| LISTED ENTRIES |
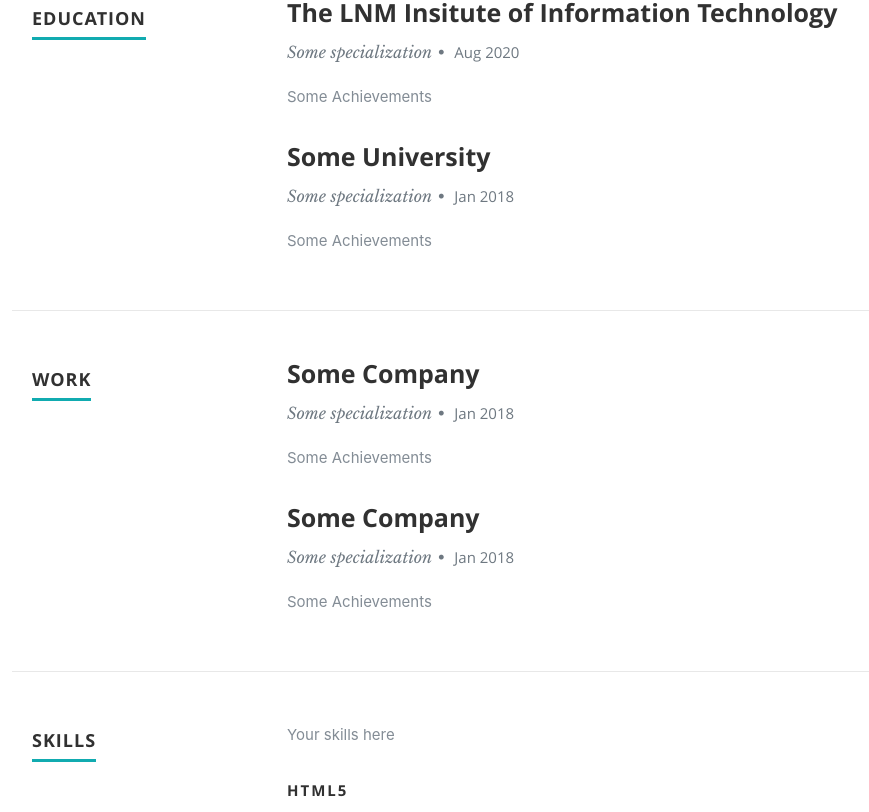
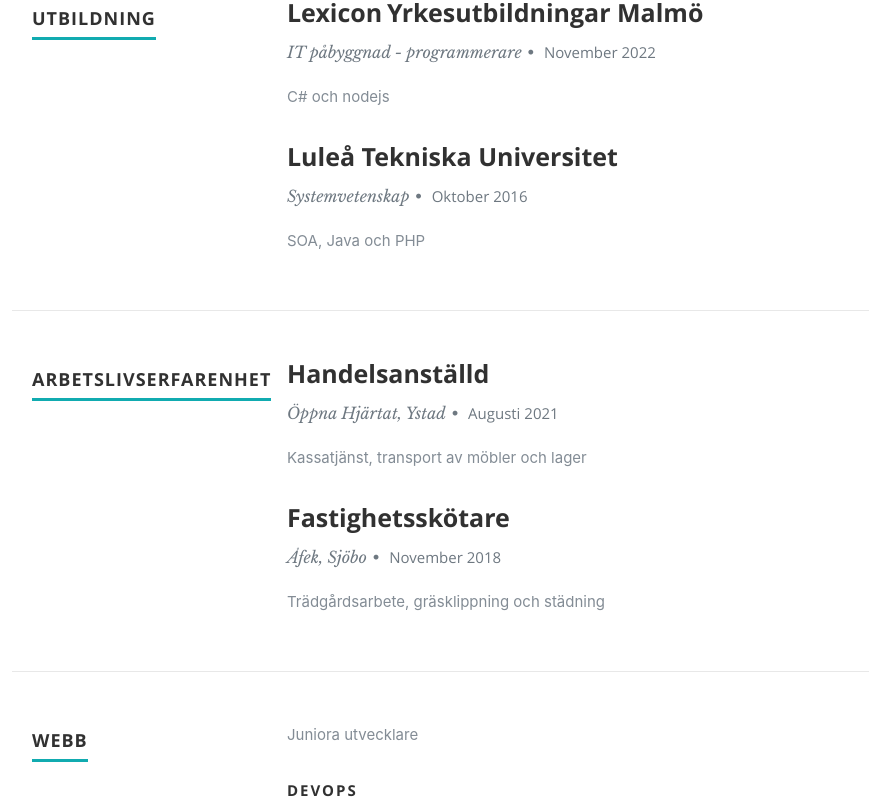
Before and after one commit to itandersson/Portfolio, a React (Create React App) app in the folder React-Portfolio/: page / in a window 1280 px wide. Shown: the part 1468-2280 px from the top of the page, without its empty margins (118-987 px from the left). Built offline with nearby package versions, Linux system fonts and the light colour scheme.

Commit message:
Adds education and workexperience

```diff
--- a/React-Portfolio/src/components/Resume.js
+++ b/React-Portfolio/src/components/Resume.js
@@ -8,7 +8,7 @@
          <div className="row education">
 
             <div className="three columns header-col">
-               <h1><span>Education</span></h1>
+               <h1><span>UTBILDNING</span></h1>
             </div>
 
             <div className="nine columns main-col">
@@ -33,7 +33,7 @@
          </div>
         <div className="row work">
             <div className="three columns header-col">
-               <h1><span>Work</span></h1>
+               <h1><span>ARBETSLIVSERFARENHET</span></h1>
             </div>
 
             <div className="nine columns main-col">
@@ -63,7 +63,7 @@
          <div className="row skill">
 
             <div className="three columns header-col">
-               <h1><span>Skills</span></h1>
+               <h1><span>Webb</span></h1>
             </div>
 
             <div className="nine columns main-col">
--- a/React-Portfolio/src/resumeData.js
+++ b/React-Portfolio/src/resumeData.js
@@ -27,46 +27,46 @@
     "website":"https://rbhatia46.github.io",
     "education":[
       {
-        "UniversityName":"The LNM Insitute of Information Technology",
-        "specialization":"Some specialization",
-        "MonthOfPassing":"Aug",
-        "YearOfPassing":"2020",
-        "Achievements":"Some Achievements"
+        "UniversityName":"Lexicon Yrkesutbildningar Malmö",
+        "specialization":"IT påbyggnad - programmerare",
+        "MonthOfPassing":"November",
+        "YearOfPassing":"2022",
+        "Achievements":"C# och nodejs"
       },
       {
-        "UniversityName":"Some University",
-        "specialization":"Some specialization",
-        "MonthOfPassing":"Jan",
-        "YearOfPassing":"2018",
-        "Achievements":"Some Achievements"
+        "UniversityName":"Luleå Tekniska Universitet",
+        "specialization":"Systemvetenskap",
+        "MonthOfPassing":"Oktober",
+        "YearOfPassing":"2016",
+        "Achievements":"SOA, Java och PHP "
       }
     ],
     "work":[
       {
-        "CompanyName":"Some Company",
-        "specialization":"Some specialization",
-        "MonthOfLeaving":"Jan",
-        "YearOfLeaving":"2018",
-        "Achievements":"Some Achievements"
+        "CompanyName":"Handelsanställd",
+        "specialization":"Öppna Hjärtat, Ystad",
+        "MonthOfLeaving":"Augusti",
+        "YearOfLeaving":"2021",
+        "Achievements":"Kassatjänst, transport av möbler och lager"
       },
       {
-        "CompanyName":"Some Company",
-        "specialization":"Some specialization",
-        "MonthOfLeaving":"Jan",
+        "CompanyName":"Fastighetsskötare",
+        "specialization":"Åfek, Sjöbo",
+        "MonthOfLeaving":"November",
         "YearOfLeaving":"2018",
-        "Achievements":"Some Achievements"
+        "Achievements":" Trädgårdsarbete, gräsklippning och städning"
       }
     ],
-    "skillsDescription":"Your skills here",
+    "skillsDescription":"Juniora utvecklare",
     "skills":[
       {
-        "skillname":"HTML5"
+        "skillname":"DevOps"
       },
       {
-        "skillname":"CSS"
+        "skillname":"BackEnd"
       },
       {
-        "skillname":"Reactjs"
+        "skillname":"FrontEnd"
       }
     ],
     "portfolio":[
```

| EXERCISE OBJECTIVE |
Hand back the data exactly as it appears, with all pictures cut.

| EXPECTED ANSWER |
Before and after one commit to itandersson/Portfolio, a React (Create React App) app in the folder React-Portfolio/: page / in a window 1280 px wide. Shown: the part 1468-2280 px from the top of the page, without its empty margins (118-987 px from the left). Built offline with nearby package versions, Linux system fonts and the light colour scheme.

Commit message:
Adds education and workexperience

```diff
--- a/React-Portfolio/src/components/Resume.js
+++ b/React-Portfolio/src/components/Resume.js
@@ -8,7 +8,7 @@
          <div className="row education">
 
             <div className="three columns header-col">
-               <h1><span>Education</span></h1>
+               <h1><span>UTBILDNING</span></h1>
             </div>
 
             <div className="nine columns main-col">
@@ -33,7 +33,7 @@
          </div>
         <div className="row work">
             <div className="three columns header-col">
-               <h1><span>Work</span></h1>
+               <h1><span>ARBETSLIVSERFARENHET</span></h1>
             </div>
 
             <div className="nine columns main-col">
@@ -63,7 +63,7 @@
          <div className="row skill">
 
             <div className="three columns header-col">
-               <h1><span>Skills</span></h1>
+               <h1><span>Webb</span></h1>
             </div>
 
             <div className="nine columns main-col">
--- a/React-Portfolio/src/resumeData.js
+++ b/React-Portfolio/src/resumeData.js
@@ -27,46 +27,46 @@
     "website":"https://rbhatia46.github.io",
     "education":[
       {
-        "UniversityName":"The LNM Insitute of Information Technology",
-        "specialization":"Some specialization",
-        "MonthOfPassing":"Aug",
-        "YearOfPassing":"2020",
-        "Achievements":"Some Achievements"
+        "UniversityName":"Lexicon Yrkesutbildningar Malmö",
+        "specialization":"IT påbyggnad - programmerare",
+        "MonthOfPassing":"November",
+        "YearOfPassing":"2022",
+        "Achievements":"C# och nodejs"
       },
       {
-        "UniversityName":"Some University",
-        "specialization":"Some specialization",
-        "MonthOfPassing":"Jan",
-        "YearOfPassing":"2018",
-        "Achievements":"Some Achievements"
+        "UniversityName":"Luleå Tekniska Universitet",
+        "specialization":"Systemvetenskap",
+        "MonthOfPassing":"Oktober",
+        "YearOfPassing":"2016",
+        "Achievements":"SOA, Java och PHP "
       }
     ],
     "work":[
       {
-        "CompanyName":"Some Company",
-        "specialization":"Some specialization",
-        "MonthOfLeaving":"Jan",
-        "YearOfLeaving":"2018",
-        "Achievements":"Some Achievements"
+        "CompanyName":"Handelsanställd",
+        "specialization":"Öppna Hjärtat, Ystad",
+        "MonthOfLeaving":"Augusti",
+        "YearOfLeaving":"2021",
+        "Achievements":"Kassatjänst, transport av möbler och lager"
       },
       {
-        "CompanyName":"Some Company",
-        "specialization":"Some specialization",
-        "MonthOfLeaving":"Jan",
+        "CompanyName":"Fastighetsskötare",
+        "specialization":"Åfek, Sjöbo",
+        "MonthOfLeaving":"November",
         "YearOfLeaving":"2018",
-        "Achievements":"Some Achievements"
+        "Achievements":" Trädgårdsarbete, gräsklippning och städning"
       }
     ],
-    "skillsDescription":"Your skills here",
+    "skillsDescription":"Juniora utvecklare",
     "skills":[
       {
-        "skillname":"HTML5"
+        "skillname":"DevOps"
       },
       {
-        "skillname":"CSS"
+        "skillname":"BackEnd"
       },
       {
-        "skillname":"Reactjs"
+        "skillname":"FrontEnd"
       }
     ],
     "portfolio":[
```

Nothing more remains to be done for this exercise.